Starting in Android P, logical multi-camera and USB camera support have been added. What does this mean for Android developers?
2019–05–22 Update: This blog post has been updated to include guidance about filtering out devices that do not have RGB output capabilities but are listed as a camera device; for example, depth sensors.
Multiple cameras in a single device are nothing new but, until now, Android devices have been limited to at most two cameras: front and back. If you wanted to open the first camera, all you had to do was:
But those were simpler times. Today, multiple cameras can mean two or more cameras in the front and/or in the back. That’s a lot of lenses to choose from!

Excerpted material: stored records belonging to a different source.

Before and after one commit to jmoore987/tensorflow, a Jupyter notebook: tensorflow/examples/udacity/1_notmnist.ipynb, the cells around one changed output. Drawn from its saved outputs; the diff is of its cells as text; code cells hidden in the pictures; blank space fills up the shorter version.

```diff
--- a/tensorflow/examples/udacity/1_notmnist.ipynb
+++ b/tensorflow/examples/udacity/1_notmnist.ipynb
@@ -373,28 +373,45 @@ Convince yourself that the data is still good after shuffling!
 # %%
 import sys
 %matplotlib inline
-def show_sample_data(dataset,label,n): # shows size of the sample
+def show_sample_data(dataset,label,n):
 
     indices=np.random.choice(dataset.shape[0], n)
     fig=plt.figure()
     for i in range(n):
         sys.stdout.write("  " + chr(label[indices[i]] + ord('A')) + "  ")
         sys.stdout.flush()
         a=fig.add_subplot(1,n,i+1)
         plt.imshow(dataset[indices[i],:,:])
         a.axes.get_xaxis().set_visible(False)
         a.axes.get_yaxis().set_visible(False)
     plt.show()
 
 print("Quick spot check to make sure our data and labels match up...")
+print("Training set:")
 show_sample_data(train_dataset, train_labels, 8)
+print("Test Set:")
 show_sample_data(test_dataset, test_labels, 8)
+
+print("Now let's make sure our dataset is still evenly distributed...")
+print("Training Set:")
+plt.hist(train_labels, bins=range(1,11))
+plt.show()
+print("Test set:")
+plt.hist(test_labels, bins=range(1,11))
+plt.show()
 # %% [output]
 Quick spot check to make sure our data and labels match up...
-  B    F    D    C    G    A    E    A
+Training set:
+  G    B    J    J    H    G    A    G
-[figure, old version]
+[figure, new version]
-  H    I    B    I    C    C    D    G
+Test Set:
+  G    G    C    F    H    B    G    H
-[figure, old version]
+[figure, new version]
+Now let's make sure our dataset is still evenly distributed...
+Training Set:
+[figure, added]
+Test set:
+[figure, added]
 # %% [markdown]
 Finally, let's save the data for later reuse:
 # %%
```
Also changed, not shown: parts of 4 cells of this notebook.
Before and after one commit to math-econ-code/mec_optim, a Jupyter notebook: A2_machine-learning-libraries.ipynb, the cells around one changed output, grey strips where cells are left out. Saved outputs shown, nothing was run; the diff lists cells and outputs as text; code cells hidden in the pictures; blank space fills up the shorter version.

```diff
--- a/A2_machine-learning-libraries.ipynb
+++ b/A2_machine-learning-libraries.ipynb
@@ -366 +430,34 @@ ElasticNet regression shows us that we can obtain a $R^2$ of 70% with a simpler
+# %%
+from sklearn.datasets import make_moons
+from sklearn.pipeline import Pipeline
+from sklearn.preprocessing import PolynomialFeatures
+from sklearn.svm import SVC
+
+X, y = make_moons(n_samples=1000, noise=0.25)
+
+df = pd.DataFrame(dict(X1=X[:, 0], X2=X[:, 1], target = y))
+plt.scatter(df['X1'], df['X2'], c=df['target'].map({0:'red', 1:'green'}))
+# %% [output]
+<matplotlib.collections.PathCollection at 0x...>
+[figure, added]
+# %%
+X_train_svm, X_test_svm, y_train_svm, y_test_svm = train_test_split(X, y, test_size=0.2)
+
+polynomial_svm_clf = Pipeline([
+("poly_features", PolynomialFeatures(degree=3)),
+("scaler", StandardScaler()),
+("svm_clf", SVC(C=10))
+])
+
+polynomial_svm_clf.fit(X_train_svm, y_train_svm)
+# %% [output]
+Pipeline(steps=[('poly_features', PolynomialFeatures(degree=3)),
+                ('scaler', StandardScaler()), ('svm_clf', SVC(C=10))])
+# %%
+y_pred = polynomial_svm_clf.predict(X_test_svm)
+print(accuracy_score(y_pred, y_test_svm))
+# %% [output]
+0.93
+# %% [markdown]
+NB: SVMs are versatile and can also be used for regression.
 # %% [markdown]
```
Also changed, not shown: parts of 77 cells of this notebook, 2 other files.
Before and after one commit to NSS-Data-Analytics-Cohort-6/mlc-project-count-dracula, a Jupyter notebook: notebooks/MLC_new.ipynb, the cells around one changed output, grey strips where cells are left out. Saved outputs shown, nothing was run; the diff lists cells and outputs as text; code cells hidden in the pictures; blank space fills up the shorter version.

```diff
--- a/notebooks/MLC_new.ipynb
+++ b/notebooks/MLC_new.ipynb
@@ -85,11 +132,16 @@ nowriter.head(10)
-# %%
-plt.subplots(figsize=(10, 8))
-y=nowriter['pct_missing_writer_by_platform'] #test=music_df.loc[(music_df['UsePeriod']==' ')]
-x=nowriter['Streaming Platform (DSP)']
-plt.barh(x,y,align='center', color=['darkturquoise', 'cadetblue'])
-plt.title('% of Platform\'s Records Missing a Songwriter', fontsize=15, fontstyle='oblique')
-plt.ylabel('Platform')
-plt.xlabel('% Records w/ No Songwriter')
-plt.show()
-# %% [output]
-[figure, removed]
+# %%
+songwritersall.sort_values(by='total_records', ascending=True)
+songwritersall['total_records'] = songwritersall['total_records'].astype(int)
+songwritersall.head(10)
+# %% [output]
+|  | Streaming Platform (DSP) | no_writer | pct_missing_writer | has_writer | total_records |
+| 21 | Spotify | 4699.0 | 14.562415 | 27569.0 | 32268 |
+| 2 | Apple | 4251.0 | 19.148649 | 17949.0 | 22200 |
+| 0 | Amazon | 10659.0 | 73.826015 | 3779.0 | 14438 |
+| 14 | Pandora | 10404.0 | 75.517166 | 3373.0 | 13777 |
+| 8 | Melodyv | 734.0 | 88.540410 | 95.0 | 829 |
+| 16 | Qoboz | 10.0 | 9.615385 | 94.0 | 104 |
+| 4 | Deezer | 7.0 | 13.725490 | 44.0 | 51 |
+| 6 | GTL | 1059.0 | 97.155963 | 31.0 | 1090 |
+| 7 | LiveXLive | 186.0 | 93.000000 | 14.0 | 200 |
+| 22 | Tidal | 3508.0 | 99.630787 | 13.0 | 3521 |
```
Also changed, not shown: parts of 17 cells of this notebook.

For compatibility reasons, the above code still works even years after the old Camera API was deprecated. But, as the ecosystem evolved, there was a need for more advanced camera features. So Android introduced Camera2 with Android 5.0 (Lollipop), API level 21 and above. The equivalent code to open the first existing camera using the Camera2 API looks like this:
First is not always best
So far so good. If all we need is an app that opens the first existing camera, this will work on most Android phones. But consider the following scenarios:
- If a device has no cameras, the app will crash. This may seem unlikely, until we realize that Android runs in many kinds of devices, including Android Things, Android Wear and Android TV, which add up to millions of users.
- If a device has at least one back-facing camera, it will be mapped to the first camera in the list. But apps running on devices with no back cameras, such as PixelBooks and most other ChromeOS laptops, will open the single, front-facing camera.
What should we do? Check the camera list and camera characteristics:
cameraLensFacing will be one of:
For more information about lens-facing configuration, take a look at the documentation.
cameraCapabilities will tell us about miscellaneous capabilities, including whether this camera is able to produce standard frames as an output (as opposed to, for example, only depth sensor data). We should look for whether
CameraMetadata.REQUEST_AVAILABLE_CAPABILITIES_BACKWARD_COMPATIBLE is one of the camera’s listed capabilities, which is stored as a flag in
Depending on the use-case of the application, we may want to open a specific camera lens configuration by default (if it’s available). For example, a selfie app would most likely want to open the front-facing camera, while an augmented reality app should probably start with the back camera. We can wrap this logic into a function, which properly handles the cases mentioned above:
So far, we have discussed how to select a default camera depending on what the application wants to do. Many camera applications also give users the option to switch between cameras:
To implement this feature it’s tempting to select the next camera from the list provided by CameraManager.getCameraIdList(), but this is not a good idea. The reason is that starting in Android P, we expect to see more devices with multiple cameras facing the same way, or even have external cameras connected via USB. If we want to provide the user with a UI that lets them switch between different facing cameras, the recommendation (as per the documentation) is to choose the first available camera for each possible lens-facing configuration.
Although there is no one-size-fits-all logic for selecting the next camera, the following code works for most use cases:
This may appear complicated, but we need to account for a large set of devices with many different configurations.
For applications still using the deprecated Camera API, the number of cameras advertised by Camera.getNumberOfCameras() depends on OEM implementation. The documentation states:
If there is a logical multi-camera in the system, to maintain app backward compatibility, this method will only expose one camera for every logical camera and underlying physical cameras group. Use camera2 API to see all cameras.
Read the rest of the documentation closely for more details. In general, a similar advice applies: use the Camera.getCameraInfo() API to query all camera orientations, and expose only one camera for each available orientation to users that are switching between cameras.
Android runs on many different devices. You should not assume that your application will always run on a traditional handheld device with one or two cameras. Pick the most appropriate cameras for the application. If you don’t need a specific camera, select the first camera with the desired lens-facing configuration. If there are external cameras connected, it may be reasonable to assume that the user would prefer to see those first.